Donald Trump
Donald Trump Reuters

Donald Trump’s surprising win may have spurred increased chatter among some Americans — Jews among them — about moving to Canada. But for Israelis, at least, the U.S. hasn’t lost its luster.

Citizens of the Jewish state are as eager as ever to visit, and Trump’s election apparently hasn’t altered any of their travel plans.

On Monday morning, dozens of Israelis lined up outside the U.S. Embassy here to acquire American travel documents. While the embassy does not provide official numbers about applications, guards outside the building said some 600 to 700 people were coming from throughout the country every day — in other words, business as usual.

About a dozen Israelis spoke to JTA as they left the embassy’s sprawling beachside compound, many clutching new passports or visas.

Being familiar with Israel’s fragmented politics, they were not completely shocked by Trump’s divisive rise. Though some voiced concern about his experience and temperament, all agreed that the former reality TV star would likely do a better job than President Barack Obama had of protecting the interests of Israel and the Jews, which they did not seem to distinguish.

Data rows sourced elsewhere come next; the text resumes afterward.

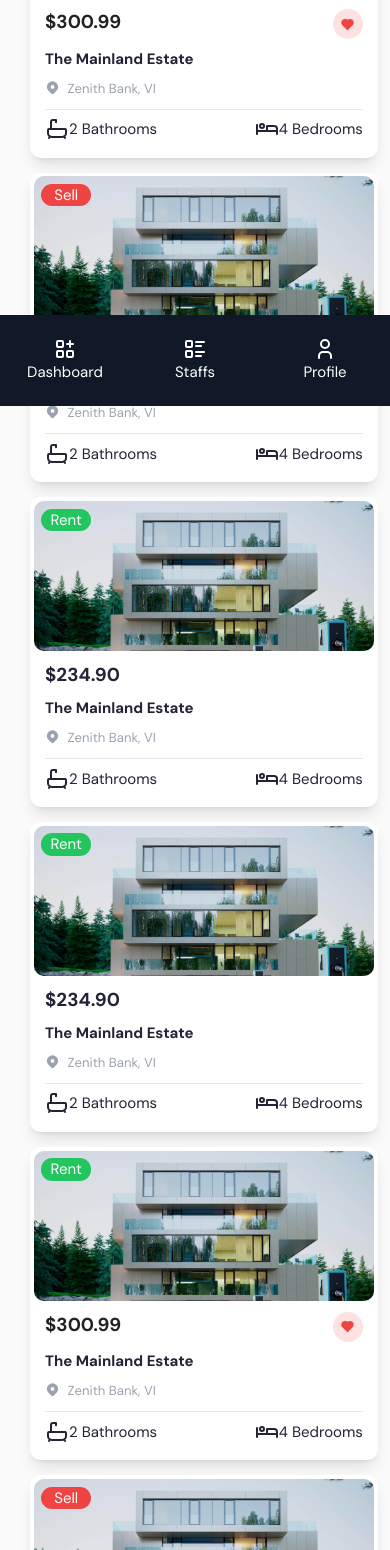
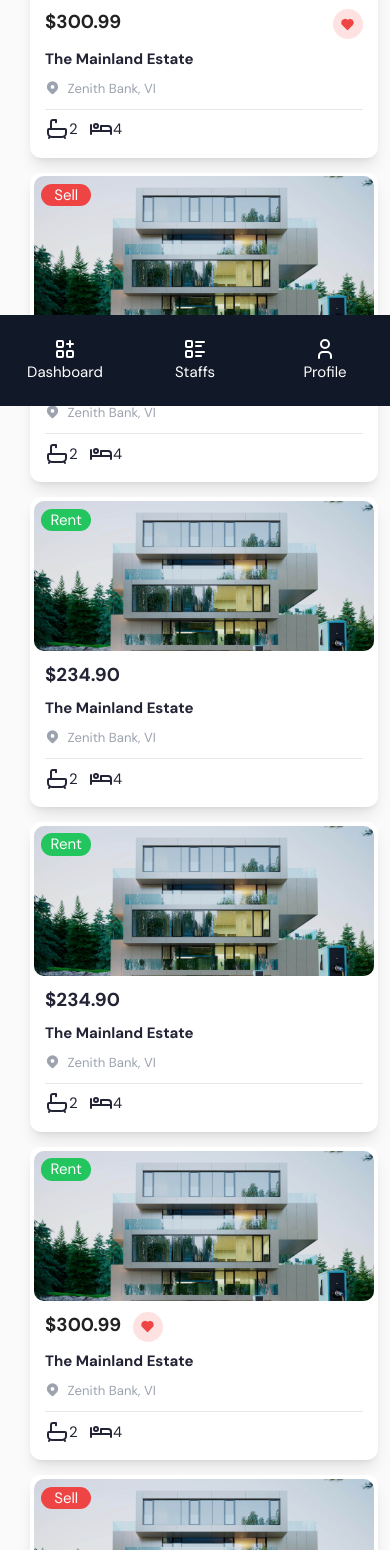
Before and after one commit to Creditclan-Tech-Limted/ileyah-website, a Next.js app: page /dashboard/landlords/listings in a window 390 px wide. Shown: the part 438-1988 px from the top of the page. Built offline with nearby package versions, Linux system fonts and the light colour scheme; a web font is replaced by a local one.

Commit message:
feat: Added Company dashboard

```diff
--- a/src/app/companies/components/Benefit.jsx
+++ b/src/app/companies/components/Benefit.jsx
@@ -6,7 +6,7 @@ const Benefit = () => {
         <>
             <div className="">
                 <div className="max-w-7xl mx-auto py-28">
-                    <div className='font-bold text-5xl max-w-xl text-center mx-auto'>
+                    <div className='font-bold text-5xl md:text-6xl max-w-3xl text-center mx-auto'>
                         Your Employee can leave like a King 👑
                     </div>
                     <div className="grid md:grid-cols-2 gap-10 mt-20 px-4 md:px-0">
--- a/src/app/companies/components/Products.jsx
+++ b/src/app/companies/components/Products.jsx
@@ -6,7 +6,7 @@ import Button from '@/components/global/Button';
 const Products = () => {
   return (
     <>
-      <div className="mt-[600px] md:mt-0 py-20 md:py-32 w-full bg-gray-900 text-white">
+      <div className="py-20 md:py-32 w-full bg-gray-900 text-white">
         <div className="container">
           <h2 className="text-5xl md:text-6xl font-bold max-w-4xl">
             Flexible Rental Solutions for Your Employees
@@ -19,7 +19,7 @@ const Products = () => {
                 </div>
               </div>
               <h2 className="text-xl font-medium">
-                Find me a House
+                Lorem Ipsum Dolor
               </h2>
               <p className="mt-4 text-[.95rem] text-white">
                 Let's connect you with 10,000+ agents and landlords who fastrack your monthly tenancy.
@@ -35,7 +35,7 @@ const Products = () => {
                 </div>
               </div>
               <h2 className="text-xl font-medium">
-                Renew your Rent
+                Lorem Ipsum Dolor
               </h2>
               <p className="mt-4 text-[.95rem] text-white">
                 Rent due in a few days? We help you convert your current yearly tenancy into monthly forever.
@@ -51,7 +51,7 @@ const Products = () => {
                 </div>
               </div>
               <h2 className="text-xl font-medium">
-                I have found a house
+                Lorem Ipsum Dolor
               </h2>
               <p className="mt-4 text-[.95rem] text-white">
                 Our houses don't suit you? You can find your own rent while we
--- a/src/app/companies/page.jsx
+++ b/src/app/companies/page.jsx
@@ -53,7 +53,7 @@ const Page = () => {
       <Benefit />
       <Products />
       <Artisans />
-      <Future />
+      <Future source='company' />
       <Testimonials source='company' />
       <FAW />
       <Footer />
--- a/src/app/dashboard/(landlords)/landlords/listings/page.jsx
+++ b/src/app/dashboard/(landlords)/landlords/listings/page.jsx
@@ -7,7 +7,7 @@ import { useState } from 'react'
 
 const Page = () => {
   const { data, updateData } = useSignupStore((state) => state);
-  const [openAddNewStaff, setOpenAddNewStaff] = useState(false)
+  const [openAddNewStaff, setOpenAddNewStaff] = useState(false);
   const [staff, setStaff] = useState({
     open: false,
     staff: ''
@@ -20,6 +20,7 @@ const Page = () => {
       console.log({ error });
     }
   }
+
   return (
     <>
       <div className='h-full'>
@@ -51,9 +52,9 @@ const Page = () => {
                 <p className='font-bold'>The Mainland Estate</p>
                 <p className='inline-flex text-sm text-gray-400' > <IconMapPinFilled color='red' size={15} className='mr-2' /> Zenith Bank, VI </p>
                 <hr />
-                <p className='flex justify-between'>
-                  <div className='inline-flex'><IconBath /> 2 Bathrooms</div>
-                  <div className='inline-flex'><IconBed /> 4 Bedrooms</div>
+                <p className='flex space-x-3'>
+                  <div className='inline-flex'><IconBath /> 2 </div>
+                  <div className='inline-flex'><IconBed /> 4 </div>
                 </p>
               </div>
             </div>
@@ -68,9 +69,9 @@ const Page = () => {
                 <p className='font-bold'>The Mainland Estate</p>
                 <p className='inline-flex text-sm text-gray-400' > <IconMapPinFilled color='red' size={15} className='mr-2' /> Zenith Bank, VI </p>
                 <hr />
-                <p className='flex justify-between'>
-                  <div className='inline-flex'><IconBath /> 2 Bathrooms</div>
-                  <div className='inline-flex'><IconBed /> 4 Bedrooms</div>
+                <p className='flex space-x-3'>
+                  <div className='inline-flex'><IconBath /> 2 </div>
+                  <div className='inline-flex'><IconBed /> 4 </div>
                 </p>
               </div>
             </div>
@@ -85,9 +86,9 @@ const Page = () => {
                 <p className='font-bold'>The Mainland Estate</p>
                 <p className='inline-flex text-sm text-gray-400' > <IconMapPinFilled color='red' size={15} className='mr-2' /> Zenith Bank, VI </p>
                 <hr />
-                <p className='flex justify-between'>
-                  <div className='inline-flex'><IconBath /> 2 Bathrooms</div>
-                  <div className='inline-flex'><IconBed /> 4 Bedrooms</div>
+                <p className='flex space-x-3'>
+                  <div className='inline-flex'><IconBath /> 2 </div>
+                  <div className='inline-flex'><IconBed /> 4 </div>
                 </p>
               </div>
             </div>
@@ -102,9 +103,9 @@ const Page = () => {
                 <p className='font-bold'>The Mainland Estate</p>
                 <p className='inline-flex text-sm text-gray-400' > <IconMapPinFilled color='red' size={15} className='mr-2' /> Zenith Bank, VI </p>
                 <hr />
-                <p className='flex justify-between'>
-                  <div className='inline-flex'><IconBath /> 2 Bathrooms</div>
-                  <div className='inline-flex'><IconBed /> 4 Bedrooms</div>
+                <p className='flex space-x-3'>
+                  <div className='inline-flex'><IconBath /> 2 </div>
+                  <div className='inline-flex'><IconBed /> 4 </div>
                 </p>
               </div>
             </div>
@@ -115,16 +116,16 @@ const Page = () => {
                 </div>
               </div>
               <div className='p-3 space-y-2'>
-                <p className='font-bold text-xl flex justify-between'>
+                <p className='font-bold text-xl flex space-x-3'>
                   <div className='text-black'>$300.99</div>
                   <div className='bg-red-100 p-2 rounded-full'><IconHeartFilled size='15' className='text-red-500' /></div>
                 </p>
                 <p className='font-bold'>The Mainland Estate</p>
                 <p className='inline-flex text-sm text-gray-400' > <IconMapPinFilled color='red' size={15} className='mr-2' /> Zenith Bank, VI </p>
                 <hr />
-                <p className='flex justify-between'>
-                  <div className='inline-flex'><IconBath /> 2 Bathrooms</div>
-                  <div className='inline-flex'><IconBed /> 4 Bedrooms</div>
+                <p className='flex space-x-3'>
+                  <div className='inline-flex'><IconBath /> 2 </div>
+                  <div className='inline-flex'><IconBed /> 4 </div>
                 </p>
               </div>
             </div>
@@ -139,9 +140,9 @@ const Page = () => {
                 <p className='font-bold'>The Mainland Estate</p>
                 <p className='inline-flex text-sm text-gray-400' > <IconMapPinFilled color='red' size={15} className='mr-2' /> Zenith Bank, VI </p>
                 <hr />
-                <p className='flex justify-between'>
-                  <div className='inline-flex'><IconBath /> 2 Bathrooms</div>
-                  <div className='inline-flex'><IconBed /> 4 Bedrooms</div>
+                <p className='flex space-x-3'>
+                  <div className='inline-flex'><IconBath /> 2 </div>
+                  <div className='inline-flex'><IconBed /> 4 </div>
                 </p>
               </div>
             </div>
@@ -156,9 +157,9 @@ const Page = () => {
                 <p className='font-bold'>The Mainland Estate</p>
                 <p className='inline-flex text-sm text-gray-400' > <IconMapPinFilled color='red' size={15} className='mr-2' /> Zenith Bank, VI </p>
                 <hr />
-                <p className='flex justify-between'>
-                  <div className='inline-flex'><IconBath /> 2 Bathrooms</div>
-                  <div className='inline-flex'><IconBed /> 4 Bedrooms</div>
+                <p className='flex space-x-3'>
+                  <div className='inline-flex'><IconBath /> 2 </div>
+                  <div className='inline-flex'><IconBed /> 4 </div>
                 </p>
               </div>
             </div>
@@ -173,9 +174,9 @@ const Page = () => {
                 <p className='font-bold'>The Mainland Estate</p>
                 <p className='inline-flex text-sm text-gray-400' > <IconMapPinFilled color='red' size={15} className='mr-2' /> Zenith Bank, VI </p>
                 <hr />
-                <p className='flex justify-between'>
-                  <div className='inline-flex'><IconBath /> 2 Bathrooms</div>
-                  <div className='inline-flex'><IconBed /> 4 Bedrooms</div>
+                <p className='flex space-x-3'>
+                  <div className='inline-flex'><IconBath /> 2 </div>
+                  <div className='inline-flex'><IconBed /> 4 </div>
                 </p>
               </div>
             </div>
--- a/src/components/Future.jsx
+++ b/src/components/Future.jsx
@@ -1,7 +1,7 @@
 'use client'
 import CountUp from 'react-countup';
 
-const Future = () => {
+const Future = ({ source }) => {
   return (
     <div>
       <div className="max-w-[1400px] mx-auto bg-gray-900 pattern-1 text-white rounded-3xl text-center py-28">
@@ -27,7 +27,7 @@ const Future = () => {
               <h2 className="text-5xl font-[900] text-primary-700">
                 <CountUp start={0} duration={5} end={12} />K+
               </h2>
-              <p className="text-white opacity-75">Tenants</p>
+              <p className="text-white opacity-75"> {source === 'company' ? 'Employees' : 'Tenants'} </p>
             </div>
             <div className="text-center mt-14 md:mt-0">
               <h2 className="text-5xl font-[900] text-primary-700">
--- a/src/components/sign-up/renew-rent/RenewRent.jsx
+++ b/src/components/sign-up/renew-rent/RenewRent.jsx
@@ -13,7 +13,7 @@ import UserDetails from "./UserDetails.jsx";
 import Source from "./Source.jsx";
 
 function RenewRent({ onBack, onDone, onPending }) {
-  const [view, setView] = useState("step-one");
+  const [view, setView] = useState("step-six");
 
   return (
     <>
```
Also changed, not shown: src/app/dashboard/(landlords)/landlords/listings/Modals/AddNewProperty.jsx (+36 -5 lines), src/components/sign-up/renew-rent/Source.jsx (+29 -1 lines).
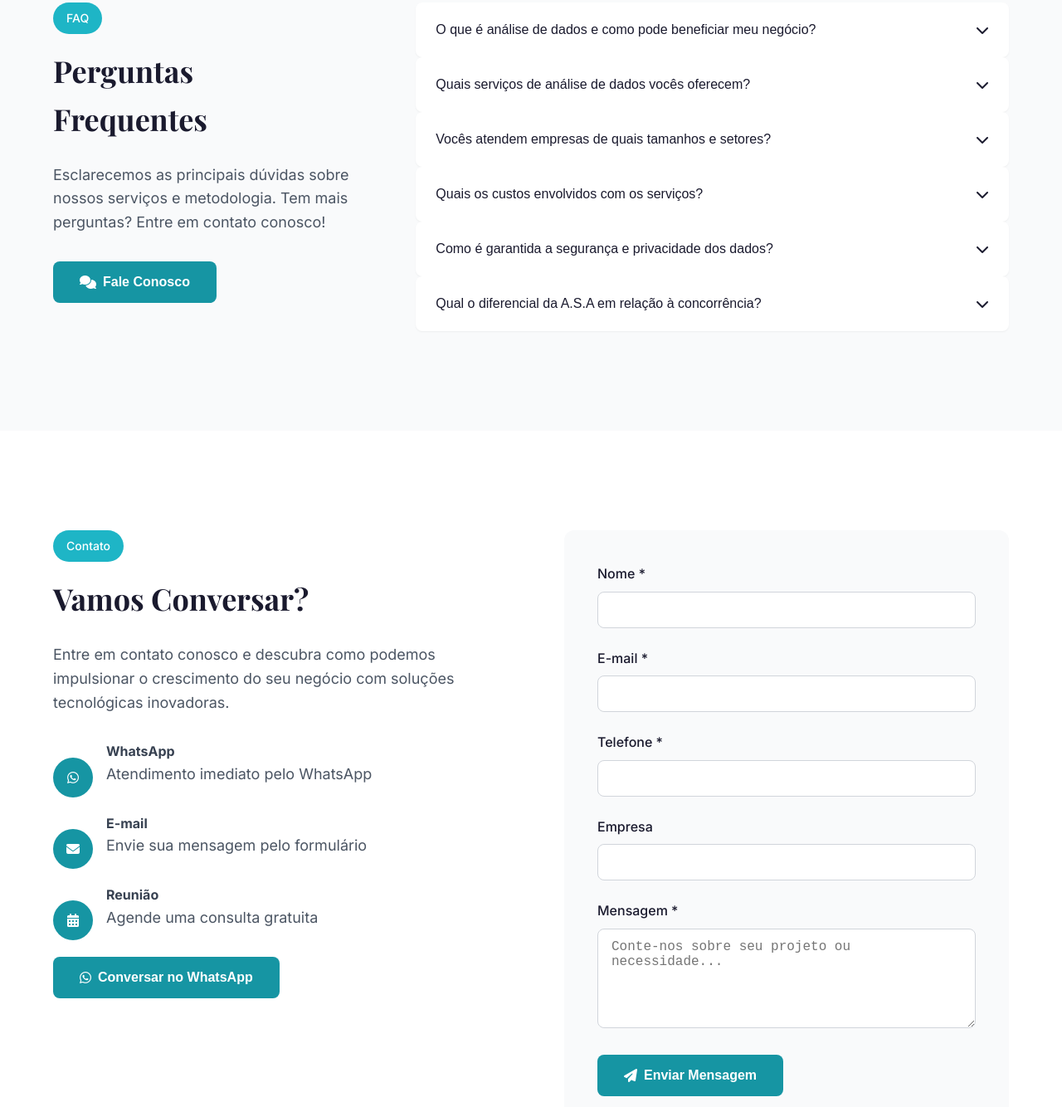
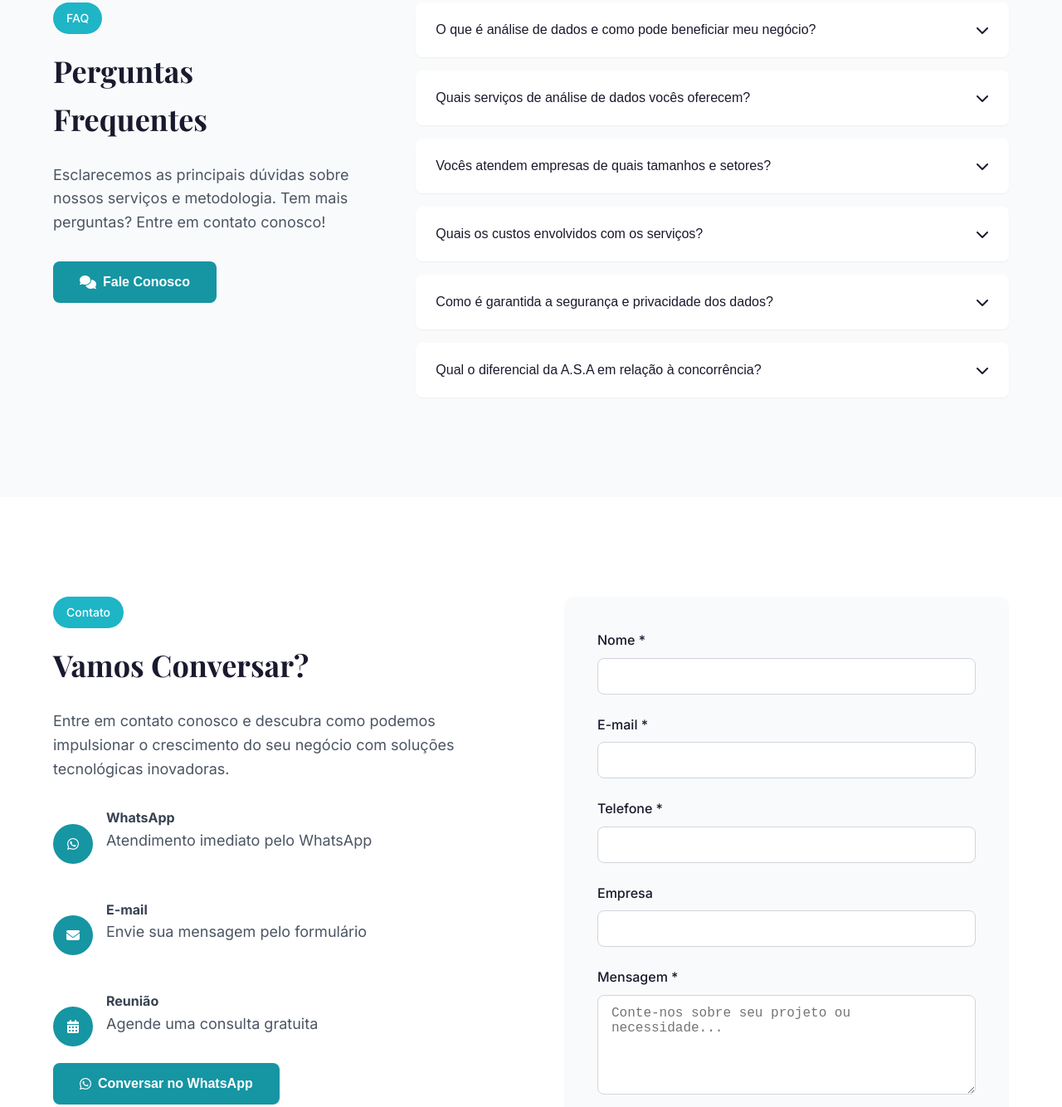
Before and after one commit to pinheiroth/site_A.S.A, a plain HTML site: page site-asa.html in a window 1280 px wide. Shown: the part 5027-6361 px from the top of the page at 83% size. Drawn offline with nearby package versions, Linux system fonts and the light colour scheme.

Commit message:
fix: ajuste 404

```diff
--- a/css/style.css
+++ b/css/style.css
@@ -544,8 +544,8 @@
             margin-bottom: 32px;
         }
 
-        .faq-list {
-            space-y: 16px;
+        .faq-list > * + * {
+            margin-top: 16px;
         }
 
         .faq-item {
@@ -620,8 +620,8 @@
             margin-bottom: 32px;
         }
 
-        .contact-methods {
-            space-y: 24px;
+        .contact-methods > * + * {
+            margin-top: 24px;
         }
 
         .contact-method {
```
Also changed, not shown: vercel.json.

“I think we’ve heard the real voice of what’s happening in the U.S.,” said Rachel Baram, a 39-year-old Israeli-American manager at a web development company who was renewing her U.S. passport ahead of an upcoming business trip to Orlando, Florida. “After the shock, I’m kind of optimistic. I think Trump could get things done because he’s not an idealist.

“I do think he’s kind of nuts, though,” she added, half whispering.

Baram said Trump appealed to so many Americans partly because the left pushed its agenda too hard under Obama — just as Israelis did in trying to make peace with the Palestinian Arabs.

“It’s the same right-left issues we have here,” she said. “The left bullies people, and it creates resentment. Then you get these reality TV politics.

“But I’m not worried about American Jews, and I think the starting point for Israel is better than it was with Obama. At least he won’t focus just on the (Jewish) settlements.”

Prior to the election, a survey found that Israelis would have preferred to see Hillary Clinton, a Democrat, in the White House over the Republican Trump, 43 to 34 percent — even though 38 percent thought Trump would be better for Israel compared to 33 percent who said Clinton.

According to an Election Day poll, 70 percent of American Jews voted for Clinton while 25 percent cast their ballots for Trump.